Exercise details:
Please state how many lines in the records below contain the word "validation"; the number alone is the answer.

*-*-*

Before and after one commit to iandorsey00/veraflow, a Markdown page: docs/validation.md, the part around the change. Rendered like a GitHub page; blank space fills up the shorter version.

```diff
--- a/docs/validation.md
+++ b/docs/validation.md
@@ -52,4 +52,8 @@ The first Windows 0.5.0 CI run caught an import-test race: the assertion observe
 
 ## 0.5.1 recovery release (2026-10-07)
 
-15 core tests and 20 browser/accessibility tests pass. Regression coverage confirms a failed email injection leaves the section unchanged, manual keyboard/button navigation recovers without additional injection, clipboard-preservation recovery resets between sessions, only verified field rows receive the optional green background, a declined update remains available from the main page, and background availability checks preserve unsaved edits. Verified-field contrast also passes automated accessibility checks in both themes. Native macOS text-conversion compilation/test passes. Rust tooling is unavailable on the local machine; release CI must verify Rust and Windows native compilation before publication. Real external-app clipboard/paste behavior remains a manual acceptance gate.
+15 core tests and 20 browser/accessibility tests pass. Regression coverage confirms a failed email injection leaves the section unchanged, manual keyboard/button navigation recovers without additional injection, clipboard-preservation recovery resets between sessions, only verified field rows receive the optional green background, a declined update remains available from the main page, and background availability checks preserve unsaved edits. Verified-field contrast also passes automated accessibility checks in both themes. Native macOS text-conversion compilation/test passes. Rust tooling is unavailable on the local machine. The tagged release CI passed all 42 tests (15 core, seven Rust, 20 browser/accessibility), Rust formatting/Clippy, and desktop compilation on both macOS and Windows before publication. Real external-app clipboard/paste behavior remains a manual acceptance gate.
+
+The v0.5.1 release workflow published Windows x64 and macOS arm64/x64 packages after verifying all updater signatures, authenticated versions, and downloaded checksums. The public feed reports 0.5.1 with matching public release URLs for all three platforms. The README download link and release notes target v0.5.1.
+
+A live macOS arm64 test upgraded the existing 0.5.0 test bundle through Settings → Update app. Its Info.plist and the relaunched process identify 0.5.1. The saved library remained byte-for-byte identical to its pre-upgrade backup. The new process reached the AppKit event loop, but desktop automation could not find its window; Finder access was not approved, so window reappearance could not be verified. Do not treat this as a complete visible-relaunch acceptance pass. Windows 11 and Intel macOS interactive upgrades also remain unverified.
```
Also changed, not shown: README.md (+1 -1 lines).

*-*-*

Final answer:
3